== DATASET ENTRIES

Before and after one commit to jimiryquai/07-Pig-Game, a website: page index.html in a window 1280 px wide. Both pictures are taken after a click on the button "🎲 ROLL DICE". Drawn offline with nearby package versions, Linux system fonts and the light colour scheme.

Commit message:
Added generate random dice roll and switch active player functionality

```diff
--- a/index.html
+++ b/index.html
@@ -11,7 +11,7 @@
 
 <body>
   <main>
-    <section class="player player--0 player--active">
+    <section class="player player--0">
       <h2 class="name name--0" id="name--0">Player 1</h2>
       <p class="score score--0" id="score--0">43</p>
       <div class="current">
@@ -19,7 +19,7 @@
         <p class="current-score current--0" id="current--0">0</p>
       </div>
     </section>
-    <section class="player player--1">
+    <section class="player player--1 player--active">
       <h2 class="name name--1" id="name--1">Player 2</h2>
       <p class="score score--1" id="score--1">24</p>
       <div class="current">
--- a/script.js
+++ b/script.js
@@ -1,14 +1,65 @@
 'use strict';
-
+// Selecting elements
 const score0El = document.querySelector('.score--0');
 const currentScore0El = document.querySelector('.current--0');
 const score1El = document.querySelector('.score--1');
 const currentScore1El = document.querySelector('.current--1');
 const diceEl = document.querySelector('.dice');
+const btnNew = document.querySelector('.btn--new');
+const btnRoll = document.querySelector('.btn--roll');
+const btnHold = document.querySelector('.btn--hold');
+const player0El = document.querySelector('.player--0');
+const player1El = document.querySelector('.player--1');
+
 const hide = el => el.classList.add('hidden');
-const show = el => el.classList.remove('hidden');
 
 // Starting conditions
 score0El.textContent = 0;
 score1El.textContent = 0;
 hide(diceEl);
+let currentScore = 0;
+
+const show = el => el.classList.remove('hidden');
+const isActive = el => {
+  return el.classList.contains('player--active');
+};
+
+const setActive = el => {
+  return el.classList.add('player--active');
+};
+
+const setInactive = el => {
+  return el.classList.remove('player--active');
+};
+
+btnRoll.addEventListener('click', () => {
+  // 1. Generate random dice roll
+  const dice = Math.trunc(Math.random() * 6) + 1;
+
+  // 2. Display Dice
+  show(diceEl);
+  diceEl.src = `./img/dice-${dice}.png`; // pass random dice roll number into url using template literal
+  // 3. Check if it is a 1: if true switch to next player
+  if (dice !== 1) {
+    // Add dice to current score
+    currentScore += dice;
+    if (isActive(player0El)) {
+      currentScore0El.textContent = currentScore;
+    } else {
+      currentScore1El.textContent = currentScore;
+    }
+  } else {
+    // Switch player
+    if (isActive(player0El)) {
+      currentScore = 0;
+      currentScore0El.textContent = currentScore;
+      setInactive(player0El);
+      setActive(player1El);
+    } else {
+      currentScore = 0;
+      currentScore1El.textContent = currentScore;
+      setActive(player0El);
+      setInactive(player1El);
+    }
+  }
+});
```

====

**PROMPT**
Repeat the whole listing word for word.

**ANSWER FOR THE TASK**
Before and after one commit to jimiryquai/07-Pig-Game, a website: page index.html in a window 1280 px wide. Both pictures are taken after a click on the button "🎲 ROLL DICE". Drawn offline with nearby package versions, Linux system fonts and the light colour scheme.

Commit message:
Added generate random dice roll and switch active player functionality

```diff
--- a/index.html
+++ b/index.html
@@ -11,7 +11,7 @@
 
 <body>
   <main>
-    <section class="player player--0 player--active">
+    <section class="player player--0">
       <h2 class="name name--0" id="name--0">Player 1</h2>
       <p class="score score--0" id="score--0">43</p>
       <div class="current">
@@ -19,7 +19,7 @@
         <p class="current-score current--0" id="current--0">0</p>
       </div>
     </section>
-    <section class="player player--1">
+    <section class="player player--1 player--active">
       <h2 class="name name--1" id="name--1">Player 2</h2>
       <p class="score score--1" id="score--1">24</p>
       <div class="current">
--- a/script.js
+++ b/script.js
@@ -1,14 +1,65 @@
 'use strict';
-
+// Selecting elements
 const score0El = document.querySelector('.score--0');
 const currentScore0El = document.querySelector('.current--0');
 const score1El = document.querySelector('.score--1');
 const currentScore1El = document.querySelector('.current--1');
 const diceEl = document.querySelector('.dice');
+const btnNew = document.querySelector('.btn--new');
+const btnRoll = document.querySelector('.btn--roll');
+const btnHold = document.querySelector('.btn--hold');
+const player0El = document.querySelector('.player--0');
+const player1El = document.querySelector('.player--1');
+
 const hide = el => el.classList.add('hidden');
-const show = el => el.classList.remove('hidden');
 
 // Starting conditions
 score0El.textContent = 0;
 score1El.textContent = 0;
 hide(diceEl);
+let currentScore = 0;
+
+const show = el => el.classList.remove('hidden');
+const isActive = el => {
+  return el.classList.contains('player--active');
+};
+
+const setActive = el => {
+  return el.classList.add('player--active');
+};
+
+const setInactive = el => {
+  return el.classList.remove('player--active');
+};
+
+btnRoll.addEventListener('click', () => {
+  // 1. Generate random dice roll
+  const dice = Math.trunc(Math.random() * 6) + 1;
+
+  // 2. Display Dice
+  show(diceEl);
+  diceEl.src = `./img/dice-${dice}.png`; // pass random dice roll number into url using template literal
+  // 3. Check if it is a 1: if true switch to next player
+  if (dice !== 1) {
+    // Add dice to current score
+    currentScore += dice;
+    if (isActive(player0El)) {
+      currentScore0El.textContent = currentScore;
+    } else {
+      currentScore1El.textContent = currentScore;
+    }
+  } else {
+    // Switch player
+    if (isActive(player0El)) {
+      currentScore = 0;
+      currentScore0El.textContent = currentScore;
+      setInactive(player0El);
+      setActive(player1El);
+    } else {
+      currentScore = 0;
+      currentScore1El.textContent = currentScore;
+      setActive(player0El);
+      setInactive(player1El);
+    }
+  }
+});
```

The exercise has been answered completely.